There are probably three major “knobs” that can be adjusted to control gameplay in AR, as facilitated by the rules anyway: scale, player power, and difficulty. There are also less easily quantified things, including Grit.
Scale can be manipulated in two big ways. The first is just what your group tends to focus on in general, and in that focus uses a smaller scale. In one game, you could be interested in the details of war and battle, and so spend a lot of game time doing that, using a lot of small tasks; leaving other things, like management of the colony, to a few occasional die rolls. You could also do exactly the reverse, focusing entirely on politics, diplomacy and building, and resolving a major battle with one roll.
The overall scale for the whole game–and all situations–can also be adjusted. For instance, you could play a whole game out that dealt only with the first year of a colony’s founding: dealing with most everything in some detail. Alternately, you could work through 300 of history, switching characters along the way, to play out the whole history of the colony from its rise to its fall.
AR gives the potential for more player power than is typical, but a lot of it is not required. Most of this comes down to creation of the background world, modification of it, and the invention of challenges. On one hand, a more traditional game would have the GM responsible for all of that, with the characters only making minor additions to individual scenes, and handling their necessary jobs. On the other hand, the GM could just provide a springboard for the players, coming up with basic ideas but allowing the players to do most of the work. Even more extreme is to use the optional rule of cycling even GM powers with the white stone. Thus no single player ever has more power than anyone else. In general the functional difference between these modes is achieved through player use of Vis, the commonality of propositions and their acceptance, and the GM’s disclosure of his ideas (if there is a GM).
By default, a lot of the tasks in AR will be relatively challenging for characters under normal circumstances. It’s a hard world, and important things are never easy. Unless characters are applying their values or spending Animus, they will fail fairly frequently. This makes building up and conserving Animus critical.

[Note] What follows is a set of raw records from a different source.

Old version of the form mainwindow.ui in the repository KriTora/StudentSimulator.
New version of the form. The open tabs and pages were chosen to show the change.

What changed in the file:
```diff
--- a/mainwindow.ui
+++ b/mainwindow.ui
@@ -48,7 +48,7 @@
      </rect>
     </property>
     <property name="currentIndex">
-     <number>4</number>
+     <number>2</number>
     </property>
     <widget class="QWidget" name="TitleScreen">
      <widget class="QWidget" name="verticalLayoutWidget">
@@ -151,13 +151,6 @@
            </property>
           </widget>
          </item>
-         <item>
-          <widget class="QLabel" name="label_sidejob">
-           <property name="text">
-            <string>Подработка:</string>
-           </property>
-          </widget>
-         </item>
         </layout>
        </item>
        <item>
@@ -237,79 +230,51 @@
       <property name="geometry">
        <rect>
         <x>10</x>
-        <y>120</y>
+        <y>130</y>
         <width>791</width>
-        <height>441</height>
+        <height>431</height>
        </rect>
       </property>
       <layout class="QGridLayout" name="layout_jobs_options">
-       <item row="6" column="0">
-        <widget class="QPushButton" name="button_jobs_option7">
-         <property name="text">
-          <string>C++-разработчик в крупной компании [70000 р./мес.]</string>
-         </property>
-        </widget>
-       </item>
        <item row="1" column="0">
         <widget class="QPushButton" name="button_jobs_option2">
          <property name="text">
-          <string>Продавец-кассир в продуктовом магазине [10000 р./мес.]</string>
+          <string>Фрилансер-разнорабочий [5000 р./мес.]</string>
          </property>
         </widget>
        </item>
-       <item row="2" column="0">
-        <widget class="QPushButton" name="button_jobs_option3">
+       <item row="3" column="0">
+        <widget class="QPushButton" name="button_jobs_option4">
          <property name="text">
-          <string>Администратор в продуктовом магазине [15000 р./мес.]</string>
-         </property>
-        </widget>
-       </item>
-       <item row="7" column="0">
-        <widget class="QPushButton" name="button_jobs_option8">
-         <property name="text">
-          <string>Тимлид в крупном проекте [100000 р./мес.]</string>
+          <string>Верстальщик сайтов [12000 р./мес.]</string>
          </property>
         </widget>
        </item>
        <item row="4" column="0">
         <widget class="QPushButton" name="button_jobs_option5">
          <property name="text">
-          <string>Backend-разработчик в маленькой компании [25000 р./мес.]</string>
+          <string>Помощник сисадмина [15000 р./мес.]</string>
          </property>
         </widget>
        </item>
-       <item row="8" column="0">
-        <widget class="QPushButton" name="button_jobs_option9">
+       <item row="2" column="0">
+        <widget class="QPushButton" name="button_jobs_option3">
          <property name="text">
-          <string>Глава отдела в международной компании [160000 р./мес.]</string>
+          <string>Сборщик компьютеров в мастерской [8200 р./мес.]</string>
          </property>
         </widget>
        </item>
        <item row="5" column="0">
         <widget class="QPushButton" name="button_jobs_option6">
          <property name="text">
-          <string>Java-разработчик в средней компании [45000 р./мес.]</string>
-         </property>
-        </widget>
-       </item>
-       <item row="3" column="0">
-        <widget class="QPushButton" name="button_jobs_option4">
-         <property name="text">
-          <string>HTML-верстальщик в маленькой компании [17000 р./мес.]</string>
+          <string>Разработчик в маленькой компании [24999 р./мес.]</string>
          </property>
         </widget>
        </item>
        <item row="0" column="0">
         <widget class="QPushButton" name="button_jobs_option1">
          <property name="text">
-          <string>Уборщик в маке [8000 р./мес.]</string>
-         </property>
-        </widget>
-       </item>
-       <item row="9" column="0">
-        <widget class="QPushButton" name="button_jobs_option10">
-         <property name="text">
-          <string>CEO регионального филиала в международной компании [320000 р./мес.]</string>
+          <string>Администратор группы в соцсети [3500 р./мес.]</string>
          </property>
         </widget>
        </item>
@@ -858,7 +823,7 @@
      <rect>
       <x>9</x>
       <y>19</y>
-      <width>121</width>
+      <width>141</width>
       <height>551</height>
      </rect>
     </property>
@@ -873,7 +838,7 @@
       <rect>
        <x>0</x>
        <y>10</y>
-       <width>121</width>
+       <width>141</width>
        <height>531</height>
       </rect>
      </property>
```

However, things could definitely be throttled back, so that characters would need to worry much less about Animus, and could succeed much more readily. This then makes what the players want to direct their attention towards far more important, since Animus is not longer such limiting factor in getting things done.
On the other hand, you can turn the difficulty up and make the game much more intensely about character drives. With this mode of play, characters who don’t wisely distribute Animus and act in accordance with their values will quickly fade from prominence. They may even become sad stories and be abandoned by the players (which is a perfectly valid thing to do). Only very intense people will be able to keep the Civitas alive.
Grit relates heavily to difficulty but encompasses more than just the mechanical difficulty of tasks. An extremely light, non-gritty game could lead the players to imagine a cartoon-like world, with idealistic characters pursuing their dream in a relatively easy fashion. There may be war and famine, even death, but it doesn’t affect the main characters too much, and the colony continues on. The characters with the most Animus are the shining leaders that make it all possible.
Conversely, a highly gritty game takes the harshness of the time and finds ways to exaggerate them. Everything is hard, and everything has a price. Characters have their ideals, but things rarely turn out very well, and survival is about the best anyone really hopes for. Food is short, enemies are everywhere, and friends die daily. The characters with high Animus are driven, but may still be broken wrecks emotionally, relying on their duties to keep them going.
Of course, like any of the “knobs” there is a continuum here, and most groups will want to play in the middle, and even move along it form session to session, and scene to scene (occasional dark moments breaking up an otherwise idyllic situation perhaps).
AR allows such flexibility, and so there is no single correct way to play. But it’s good to be aware of what kind of game you want – and to make sure everyone you’re playing with wants the same thing.